Tales from the Chinese Crypt is a regular web column exploring bizarre and creepy stories from across China.
Famed for its rich cultural heritage and internationally renowned cuisine, Xinjiang resides in China’s far-flung northwest. One of the Middle Kingdom’s five autonomous regions, the territory’s landscape is a scenic patchwork of rivers, lakes, prairies, forests, deserts and imposing peaks.
It’s also the supposed home of lake monsters.
We first heard the tale of Xinjiang’s aquatic leviathans several months ago, while researching China’s best fishing holes. Although we can’t recall the source, the story we accessed made a passing mention of unknown creatures lurking in the depths of Lake Kanas, located in the autonomous region’s Altay prefecture.
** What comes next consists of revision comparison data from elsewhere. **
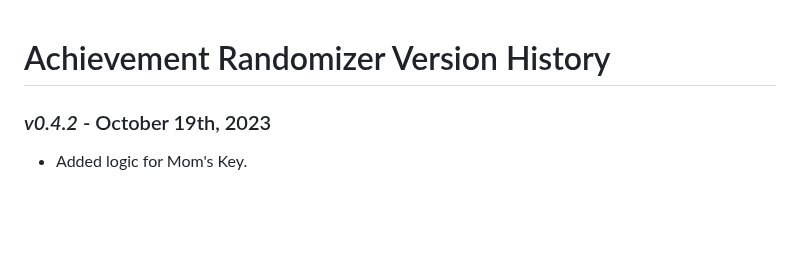
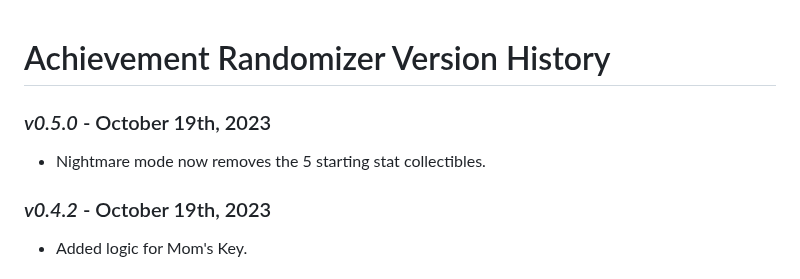
Before and after one commit to Zamiell/isaac-achievement-randomizer, a Markdown page: docs/history.md, the part around the change. Drawn GitHub-style; blank space fills up the shorter version.

Commit message:
chore: update history

```diff
--- a/docs/history.md
+++ b/docs/history.md
@@ -2,6 +2,10 @@
 
 <!-- cspell:ignore antizoubilamaka,Erbear,Neonomi,sanstheazmo,slvn -->
 <!-- markdownlint-disable MD001 -->
+
+### _v0.5.0_ - October 19th, 2023
+
+- Nightmare mode now removes the 5 starting stat collectibles.
 
 ### _v0.4.2_ - October 19th, 2023
 
```
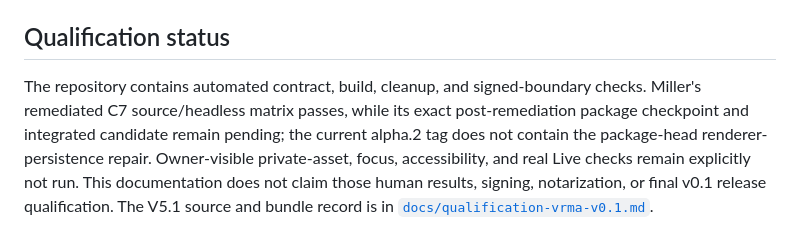
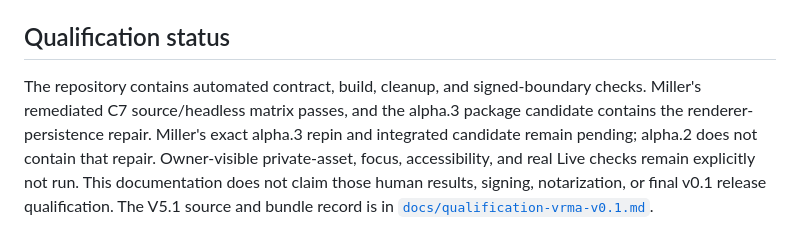
Before and after one commit to tim-osterhus/miller-avatar, a Markdown page: README.md, the part around the change. GitHub-like rendering.

Commit message:
docs: close alpha.3 package checkpoint wording

```diff
--- a/README.md
+++ b/README.md
@@ -126,10 +126,10 @@ See `PROVENANCE.md` and `THIRD_PARTY_NOTICES.md`.
 ## Qualification status
 
 The repository contains automated contract, build, cleanup, and signed-boundary
-checks. Miller's remediated C7 source/headless matrix passes, while its exact
-post-remediation package checkpoint and integrated candidate remain pending;
-the current alpha.2 tag does not contain the package-head renderer-persistence
-repair. Owner-visible private-asset, focus, accessibility, and real Live checks
+checks. Miller's remediated C7 source/headless matrix passes, and the alpha.3
+package candidate contains the renderer-persistence repair. Miller's exact
+alpha.3 repin and integrated candidate remain pending; alpha.2 does not contain
+that repair. Owner-visible private-asset, focus, accessibility, and real Live checks
 remain explicitly not run. This documentation does not claim those human
 results, signing, notarization, or final v0.1 release qualification.
 The V5.1 source and bundle record is in
```
Also changed, not shown: docs/architecture.md (+3 -3 lines), docs/qualification-vrma-v0.1.md (+3 -2 lines).
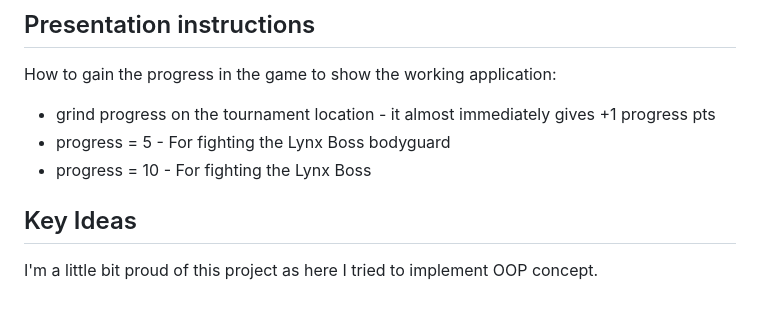
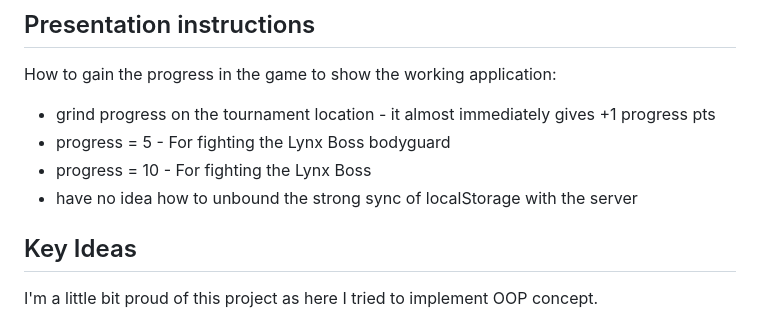
Before and after one commit to Macsik121/sf_game, a Markdown page: README.md, the part around the change. Rendered like a GitHub page.

Commit message:
Revise README with new instructions and project info
Updated README to include additional presentation instructions and clarify project details.

```diff
--- a/README.md
+++ b/README.md
@@ -11,6 +11,7 @@ How to gain the progress in the game to show the working application:
 - grind progress on the tournament location - it almost immediately gives +1 progress pts
 - progress = 5 - For fighting the Lynx Boss bodyguard
 - progress = 10 - For fighting the Lynx Boss
+- have no idea how to unbound the strong sync of localStorage with the server
 
 ## Key Ideas
 I'm a little bit proud of this project as here I tried to implement OOP concept.
```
At the time, we made a mental note of the creepy story (because we simply love weird tales) and moved on with our investigation into China’s fishing hotspots. But the story popped back up again recently, in a report by the Guardian titled ‘Myth and majesty in China’s Xinjiang lake district,’ and we figured it was as good a time as any to explore the tale.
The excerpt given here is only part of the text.